§ WHAT IS REQUIRED: Search the entries below for the word "binary" and copy every line where it appears.

===

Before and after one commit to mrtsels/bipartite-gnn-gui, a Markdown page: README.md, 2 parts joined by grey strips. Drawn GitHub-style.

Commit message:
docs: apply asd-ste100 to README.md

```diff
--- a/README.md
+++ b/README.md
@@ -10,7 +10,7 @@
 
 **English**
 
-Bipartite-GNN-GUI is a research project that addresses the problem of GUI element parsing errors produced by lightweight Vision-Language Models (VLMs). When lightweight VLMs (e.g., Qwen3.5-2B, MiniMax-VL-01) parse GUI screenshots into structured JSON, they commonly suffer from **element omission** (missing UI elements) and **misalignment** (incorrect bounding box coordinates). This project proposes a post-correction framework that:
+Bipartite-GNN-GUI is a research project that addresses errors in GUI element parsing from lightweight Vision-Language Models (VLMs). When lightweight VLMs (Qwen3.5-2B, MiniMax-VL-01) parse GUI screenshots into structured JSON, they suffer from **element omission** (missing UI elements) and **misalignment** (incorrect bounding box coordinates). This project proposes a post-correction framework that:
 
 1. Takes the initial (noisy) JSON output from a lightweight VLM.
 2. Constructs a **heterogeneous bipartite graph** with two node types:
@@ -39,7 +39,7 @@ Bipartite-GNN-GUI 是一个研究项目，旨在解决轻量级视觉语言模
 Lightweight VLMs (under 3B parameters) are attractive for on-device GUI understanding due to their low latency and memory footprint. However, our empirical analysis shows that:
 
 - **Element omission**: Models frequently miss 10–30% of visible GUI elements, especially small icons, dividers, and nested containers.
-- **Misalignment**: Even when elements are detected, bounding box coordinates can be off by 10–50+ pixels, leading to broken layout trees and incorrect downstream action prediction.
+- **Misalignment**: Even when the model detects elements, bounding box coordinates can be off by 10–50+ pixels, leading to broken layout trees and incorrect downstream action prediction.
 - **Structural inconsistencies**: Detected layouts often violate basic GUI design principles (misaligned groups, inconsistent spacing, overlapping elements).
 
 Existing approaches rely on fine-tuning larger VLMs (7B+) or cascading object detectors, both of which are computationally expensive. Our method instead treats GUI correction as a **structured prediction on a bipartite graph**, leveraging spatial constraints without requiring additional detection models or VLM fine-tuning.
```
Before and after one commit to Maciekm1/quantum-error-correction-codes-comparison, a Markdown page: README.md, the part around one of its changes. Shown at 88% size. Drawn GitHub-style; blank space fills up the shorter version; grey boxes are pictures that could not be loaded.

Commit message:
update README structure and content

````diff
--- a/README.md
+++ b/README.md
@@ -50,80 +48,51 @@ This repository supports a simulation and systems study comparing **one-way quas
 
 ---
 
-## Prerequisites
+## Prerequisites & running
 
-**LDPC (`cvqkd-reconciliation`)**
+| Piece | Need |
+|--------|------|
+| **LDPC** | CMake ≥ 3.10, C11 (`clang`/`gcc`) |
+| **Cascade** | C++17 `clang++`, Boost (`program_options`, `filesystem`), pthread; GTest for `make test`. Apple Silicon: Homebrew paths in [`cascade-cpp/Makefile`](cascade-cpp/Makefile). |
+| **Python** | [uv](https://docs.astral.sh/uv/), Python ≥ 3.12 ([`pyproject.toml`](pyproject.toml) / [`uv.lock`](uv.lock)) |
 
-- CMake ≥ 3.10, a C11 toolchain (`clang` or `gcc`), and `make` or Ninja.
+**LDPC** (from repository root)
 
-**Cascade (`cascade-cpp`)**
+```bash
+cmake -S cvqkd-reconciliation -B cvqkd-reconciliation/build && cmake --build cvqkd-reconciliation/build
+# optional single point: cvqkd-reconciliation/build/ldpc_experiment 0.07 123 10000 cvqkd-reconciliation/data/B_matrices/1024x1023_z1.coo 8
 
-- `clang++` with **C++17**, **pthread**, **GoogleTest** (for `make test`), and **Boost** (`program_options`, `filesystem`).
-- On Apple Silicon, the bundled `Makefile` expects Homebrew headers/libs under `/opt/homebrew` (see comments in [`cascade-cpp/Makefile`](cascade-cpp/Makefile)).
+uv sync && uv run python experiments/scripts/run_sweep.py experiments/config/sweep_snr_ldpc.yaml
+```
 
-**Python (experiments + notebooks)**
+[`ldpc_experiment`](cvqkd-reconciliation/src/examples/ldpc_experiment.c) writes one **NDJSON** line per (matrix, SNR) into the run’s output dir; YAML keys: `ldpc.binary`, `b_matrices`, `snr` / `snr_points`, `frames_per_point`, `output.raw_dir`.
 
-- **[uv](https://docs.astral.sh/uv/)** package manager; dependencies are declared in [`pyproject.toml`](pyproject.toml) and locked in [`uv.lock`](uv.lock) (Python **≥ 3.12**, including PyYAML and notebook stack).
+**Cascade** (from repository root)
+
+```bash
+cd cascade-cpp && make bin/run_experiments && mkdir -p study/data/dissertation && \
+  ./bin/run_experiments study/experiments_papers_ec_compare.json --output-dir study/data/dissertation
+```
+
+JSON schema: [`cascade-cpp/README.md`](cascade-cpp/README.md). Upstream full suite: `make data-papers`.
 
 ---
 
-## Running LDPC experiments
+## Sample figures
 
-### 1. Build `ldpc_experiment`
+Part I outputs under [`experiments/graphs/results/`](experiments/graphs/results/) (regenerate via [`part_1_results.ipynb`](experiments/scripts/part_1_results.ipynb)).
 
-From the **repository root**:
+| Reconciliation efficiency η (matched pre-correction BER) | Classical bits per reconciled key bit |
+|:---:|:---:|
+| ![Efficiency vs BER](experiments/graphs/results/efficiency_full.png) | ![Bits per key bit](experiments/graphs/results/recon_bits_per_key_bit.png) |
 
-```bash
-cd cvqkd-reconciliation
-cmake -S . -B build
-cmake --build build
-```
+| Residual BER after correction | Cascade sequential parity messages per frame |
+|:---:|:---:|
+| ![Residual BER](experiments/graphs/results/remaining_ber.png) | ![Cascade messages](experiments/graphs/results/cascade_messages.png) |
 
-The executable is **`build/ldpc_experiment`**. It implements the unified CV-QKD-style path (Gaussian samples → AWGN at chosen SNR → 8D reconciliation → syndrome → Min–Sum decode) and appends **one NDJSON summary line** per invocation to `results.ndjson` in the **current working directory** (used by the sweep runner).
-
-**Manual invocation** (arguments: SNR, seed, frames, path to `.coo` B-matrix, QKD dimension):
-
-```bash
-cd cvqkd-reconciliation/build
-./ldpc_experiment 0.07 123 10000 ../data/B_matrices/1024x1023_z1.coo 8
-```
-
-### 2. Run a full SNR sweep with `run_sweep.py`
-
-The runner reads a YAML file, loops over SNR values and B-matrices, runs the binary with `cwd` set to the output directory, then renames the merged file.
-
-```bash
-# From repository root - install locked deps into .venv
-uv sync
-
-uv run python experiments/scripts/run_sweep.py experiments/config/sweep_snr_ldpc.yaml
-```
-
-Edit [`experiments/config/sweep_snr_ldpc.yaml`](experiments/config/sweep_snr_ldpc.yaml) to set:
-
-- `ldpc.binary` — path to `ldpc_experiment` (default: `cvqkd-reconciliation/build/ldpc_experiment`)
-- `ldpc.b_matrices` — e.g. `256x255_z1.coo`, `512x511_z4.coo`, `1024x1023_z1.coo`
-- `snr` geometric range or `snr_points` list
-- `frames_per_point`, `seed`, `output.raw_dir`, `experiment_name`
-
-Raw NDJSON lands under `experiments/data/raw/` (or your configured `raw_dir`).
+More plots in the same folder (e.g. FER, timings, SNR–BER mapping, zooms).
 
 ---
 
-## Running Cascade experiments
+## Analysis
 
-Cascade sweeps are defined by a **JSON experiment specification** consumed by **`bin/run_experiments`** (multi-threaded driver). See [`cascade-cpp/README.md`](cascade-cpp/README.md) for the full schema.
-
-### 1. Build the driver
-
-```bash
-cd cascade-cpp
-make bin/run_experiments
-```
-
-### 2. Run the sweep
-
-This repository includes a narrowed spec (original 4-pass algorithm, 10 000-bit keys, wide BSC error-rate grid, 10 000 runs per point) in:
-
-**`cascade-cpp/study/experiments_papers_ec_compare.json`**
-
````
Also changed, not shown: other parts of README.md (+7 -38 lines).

===

§ SOLUTION FOR THIS TASK:
+[`ldpc_experiment`](cvqkd-reconciliation/src/examples/ldpc_experiment.c) writes one **NDJSON** line per (matrix, SNR) into the run’s output dir; YAML keys: `ldpc.binary`, `b_matrices`, `snr` / `snr_points`, `frames_per_point`, `output.raw_dir`.
-The runner reads a YAML file, loops over SNR values and B-matrices, runs the binary with `cwd` set to the output directory, then renames the merged file.
-- `ldpc.binary` — path to `ldpc_experiment` (default: `cvqkd-reconciliation/build/ldpc_experiment`)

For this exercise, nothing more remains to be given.